Only the lines from the top of the data through the line containing "limits@openssh.com SFTP negotiation, PacketProfiler, strict-KEX" should be duplicated, exactly as they appear.

SUPPLIED ENTRIES:
*** Begin section ***
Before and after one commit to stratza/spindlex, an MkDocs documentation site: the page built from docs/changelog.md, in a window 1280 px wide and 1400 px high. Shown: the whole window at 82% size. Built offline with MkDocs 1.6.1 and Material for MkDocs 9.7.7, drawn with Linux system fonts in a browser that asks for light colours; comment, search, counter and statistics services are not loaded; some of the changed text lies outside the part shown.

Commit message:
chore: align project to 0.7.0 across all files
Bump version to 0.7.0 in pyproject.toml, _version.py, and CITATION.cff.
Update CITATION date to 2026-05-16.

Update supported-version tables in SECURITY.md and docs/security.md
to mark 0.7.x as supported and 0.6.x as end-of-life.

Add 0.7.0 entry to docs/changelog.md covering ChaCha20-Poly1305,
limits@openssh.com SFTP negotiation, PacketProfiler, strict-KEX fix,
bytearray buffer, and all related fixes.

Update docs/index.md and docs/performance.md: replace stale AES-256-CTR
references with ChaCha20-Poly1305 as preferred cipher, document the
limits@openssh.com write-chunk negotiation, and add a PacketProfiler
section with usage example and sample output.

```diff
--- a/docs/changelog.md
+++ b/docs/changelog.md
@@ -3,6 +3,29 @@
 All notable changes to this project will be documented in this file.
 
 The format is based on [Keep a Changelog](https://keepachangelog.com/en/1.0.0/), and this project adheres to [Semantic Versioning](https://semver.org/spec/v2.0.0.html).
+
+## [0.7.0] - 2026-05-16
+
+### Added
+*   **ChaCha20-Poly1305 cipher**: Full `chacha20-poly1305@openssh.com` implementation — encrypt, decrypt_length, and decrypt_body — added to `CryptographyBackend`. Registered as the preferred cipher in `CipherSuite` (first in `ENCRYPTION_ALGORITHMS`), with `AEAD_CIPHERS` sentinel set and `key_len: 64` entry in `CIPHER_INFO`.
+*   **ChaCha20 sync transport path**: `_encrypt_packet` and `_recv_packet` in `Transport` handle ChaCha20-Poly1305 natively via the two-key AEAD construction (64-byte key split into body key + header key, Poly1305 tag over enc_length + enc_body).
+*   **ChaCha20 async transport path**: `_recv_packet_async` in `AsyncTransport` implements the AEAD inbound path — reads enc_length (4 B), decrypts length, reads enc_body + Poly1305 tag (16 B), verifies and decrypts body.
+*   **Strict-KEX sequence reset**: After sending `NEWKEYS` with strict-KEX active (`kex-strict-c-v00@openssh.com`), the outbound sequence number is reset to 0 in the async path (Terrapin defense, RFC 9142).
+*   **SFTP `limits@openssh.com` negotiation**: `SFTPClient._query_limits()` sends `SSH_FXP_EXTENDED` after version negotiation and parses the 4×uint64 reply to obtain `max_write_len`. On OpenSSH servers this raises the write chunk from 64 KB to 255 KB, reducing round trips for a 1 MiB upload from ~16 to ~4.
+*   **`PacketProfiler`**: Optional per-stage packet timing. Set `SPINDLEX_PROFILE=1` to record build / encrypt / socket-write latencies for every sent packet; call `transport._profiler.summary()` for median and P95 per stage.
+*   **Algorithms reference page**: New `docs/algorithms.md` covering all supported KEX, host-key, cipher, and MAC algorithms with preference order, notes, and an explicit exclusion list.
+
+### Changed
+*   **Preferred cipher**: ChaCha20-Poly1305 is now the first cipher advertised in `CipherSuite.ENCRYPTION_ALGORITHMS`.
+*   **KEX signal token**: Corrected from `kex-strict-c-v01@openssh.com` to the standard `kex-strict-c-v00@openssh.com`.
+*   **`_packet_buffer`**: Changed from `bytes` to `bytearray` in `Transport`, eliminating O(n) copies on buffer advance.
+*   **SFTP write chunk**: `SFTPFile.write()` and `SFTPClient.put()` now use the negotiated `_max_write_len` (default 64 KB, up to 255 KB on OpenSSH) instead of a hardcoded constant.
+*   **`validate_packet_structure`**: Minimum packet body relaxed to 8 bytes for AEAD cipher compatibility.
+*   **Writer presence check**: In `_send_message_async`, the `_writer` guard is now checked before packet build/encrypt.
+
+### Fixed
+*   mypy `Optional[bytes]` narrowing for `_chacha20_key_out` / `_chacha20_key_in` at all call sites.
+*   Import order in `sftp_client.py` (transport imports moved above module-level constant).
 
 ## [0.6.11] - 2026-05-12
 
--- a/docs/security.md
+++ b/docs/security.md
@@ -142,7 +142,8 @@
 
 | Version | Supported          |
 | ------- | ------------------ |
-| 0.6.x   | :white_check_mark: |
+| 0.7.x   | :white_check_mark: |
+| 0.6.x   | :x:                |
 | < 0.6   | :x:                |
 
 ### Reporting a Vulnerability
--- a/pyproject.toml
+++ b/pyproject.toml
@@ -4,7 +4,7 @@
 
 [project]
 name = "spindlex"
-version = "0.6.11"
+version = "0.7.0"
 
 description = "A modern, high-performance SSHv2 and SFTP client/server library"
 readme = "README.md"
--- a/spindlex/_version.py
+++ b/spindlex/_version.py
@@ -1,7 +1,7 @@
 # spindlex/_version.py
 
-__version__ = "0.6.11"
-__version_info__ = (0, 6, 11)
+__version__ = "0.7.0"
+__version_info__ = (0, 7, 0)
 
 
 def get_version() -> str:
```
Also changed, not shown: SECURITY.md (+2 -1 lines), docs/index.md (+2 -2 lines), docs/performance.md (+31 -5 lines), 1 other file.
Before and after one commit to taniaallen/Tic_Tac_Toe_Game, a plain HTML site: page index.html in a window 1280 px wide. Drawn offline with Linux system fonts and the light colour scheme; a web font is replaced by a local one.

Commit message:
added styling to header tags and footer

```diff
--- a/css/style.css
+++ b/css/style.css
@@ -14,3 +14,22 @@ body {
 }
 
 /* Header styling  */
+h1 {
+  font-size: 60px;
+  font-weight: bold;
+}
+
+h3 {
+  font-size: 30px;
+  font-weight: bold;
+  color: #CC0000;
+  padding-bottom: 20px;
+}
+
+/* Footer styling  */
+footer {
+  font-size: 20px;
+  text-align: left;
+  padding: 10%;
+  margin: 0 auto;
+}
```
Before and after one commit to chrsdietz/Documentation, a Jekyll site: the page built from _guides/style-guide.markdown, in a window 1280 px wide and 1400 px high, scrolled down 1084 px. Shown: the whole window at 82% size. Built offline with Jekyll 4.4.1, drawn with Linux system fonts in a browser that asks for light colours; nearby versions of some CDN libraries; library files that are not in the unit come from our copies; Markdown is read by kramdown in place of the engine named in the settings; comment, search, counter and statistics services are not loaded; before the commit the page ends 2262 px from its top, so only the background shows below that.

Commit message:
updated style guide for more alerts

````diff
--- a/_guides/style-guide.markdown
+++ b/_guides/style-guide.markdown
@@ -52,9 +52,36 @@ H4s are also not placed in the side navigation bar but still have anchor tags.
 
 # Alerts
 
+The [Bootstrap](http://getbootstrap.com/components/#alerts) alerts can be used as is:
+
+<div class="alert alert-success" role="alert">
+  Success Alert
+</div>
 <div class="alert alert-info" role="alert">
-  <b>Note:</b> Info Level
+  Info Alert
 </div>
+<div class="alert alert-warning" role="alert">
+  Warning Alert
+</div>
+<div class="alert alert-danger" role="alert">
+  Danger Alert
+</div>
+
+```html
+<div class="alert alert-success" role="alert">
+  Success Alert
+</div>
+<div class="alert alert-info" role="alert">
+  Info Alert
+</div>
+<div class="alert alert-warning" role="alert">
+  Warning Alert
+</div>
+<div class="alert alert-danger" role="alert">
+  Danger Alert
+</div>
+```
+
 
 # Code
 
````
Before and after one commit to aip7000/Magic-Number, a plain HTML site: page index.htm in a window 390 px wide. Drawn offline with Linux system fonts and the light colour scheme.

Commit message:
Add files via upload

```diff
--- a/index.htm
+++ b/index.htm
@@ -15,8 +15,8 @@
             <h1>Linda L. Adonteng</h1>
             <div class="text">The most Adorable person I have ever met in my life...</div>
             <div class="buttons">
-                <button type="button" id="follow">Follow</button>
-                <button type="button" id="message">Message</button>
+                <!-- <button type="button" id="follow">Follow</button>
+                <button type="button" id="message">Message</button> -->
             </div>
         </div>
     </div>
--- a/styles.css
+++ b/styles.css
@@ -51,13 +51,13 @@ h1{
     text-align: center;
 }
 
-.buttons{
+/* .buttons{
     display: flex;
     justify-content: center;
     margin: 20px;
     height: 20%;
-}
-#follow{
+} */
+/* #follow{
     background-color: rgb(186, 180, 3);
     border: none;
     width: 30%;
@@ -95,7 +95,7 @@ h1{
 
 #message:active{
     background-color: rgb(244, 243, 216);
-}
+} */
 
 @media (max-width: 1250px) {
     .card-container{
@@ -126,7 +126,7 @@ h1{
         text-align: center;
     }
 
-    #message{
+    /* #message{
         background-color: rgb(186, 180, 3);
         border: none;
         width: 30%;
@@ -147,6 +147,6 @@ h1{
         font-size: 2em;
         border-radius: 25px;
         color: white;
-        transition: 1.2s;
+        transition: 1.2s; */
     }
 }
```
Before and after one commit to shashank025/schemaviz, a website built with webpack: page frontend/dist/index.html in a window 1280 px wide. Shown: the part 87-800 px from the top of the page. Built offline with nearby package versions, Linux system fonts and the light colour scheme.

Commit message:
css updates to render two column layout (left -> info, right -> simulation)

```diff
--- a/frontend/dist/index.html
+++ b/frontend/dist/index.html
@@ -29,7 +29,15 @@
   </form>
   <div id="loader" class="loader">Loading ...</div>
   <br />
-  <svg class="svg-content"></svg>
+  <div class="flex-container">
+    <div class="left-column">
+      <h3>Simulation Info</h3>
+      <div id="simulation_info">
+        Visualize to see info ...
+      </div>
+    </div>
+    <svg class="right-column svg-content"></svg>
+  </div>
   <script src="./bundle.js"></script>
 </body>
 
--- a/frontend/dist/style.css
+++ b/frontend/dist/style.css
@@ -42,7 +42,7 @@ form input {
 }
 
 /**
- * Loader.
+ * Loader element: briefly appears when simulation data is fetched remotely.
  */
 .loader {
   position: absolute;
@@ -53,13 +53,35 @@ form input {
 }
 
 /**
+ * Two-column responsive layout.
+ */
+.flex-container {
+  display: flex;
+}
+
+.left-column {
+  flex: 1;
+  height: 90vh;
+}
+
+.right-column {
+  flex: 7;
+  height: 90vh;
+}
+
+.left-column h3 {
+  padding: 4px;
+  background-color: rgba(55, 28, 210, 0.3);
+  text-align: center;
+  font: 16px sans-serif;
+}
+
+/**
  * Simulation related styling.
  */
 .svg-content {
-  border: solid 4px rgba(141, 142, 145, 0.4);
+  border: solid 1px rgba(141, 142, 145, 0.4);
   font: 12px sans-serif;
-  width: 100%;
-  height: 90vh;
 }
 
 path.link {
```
*** End section ***
RESPONSE BELOW:
Before and after one commit to stratza/spindlex, an MkDocs documentation site: the page built from docs/changelog.md, in a window 1280 px wide and 1400 px high. Shown: the whole window at 82% size. Built offline with MkDocs 1.6.1 and Material for MkDocs 9.7.7, drawn with Linux system fonts in a browser that asks for light colours; comment, search, counter and statistics services are not loaded; some of the changed text lies outside the part shown.

Commit message:
chore: align project to 0.7.0 across all files
Bump version to 0.7.0 in pyproject.toml, _version.py, and CITATION.cff.
Update CITATION date to 2026-05-16.

Update supported-version tables in SECURITY.md and docs/security.md
to mark 0.7.x as supported and 0.6.x as end-of-life.

Add 0.7.0 entry to docs/changelog.md covering ChaCha20-Poly1305,
limits@openssh.com SFTP negotiation, PacketProfiler, strict-KEX fix,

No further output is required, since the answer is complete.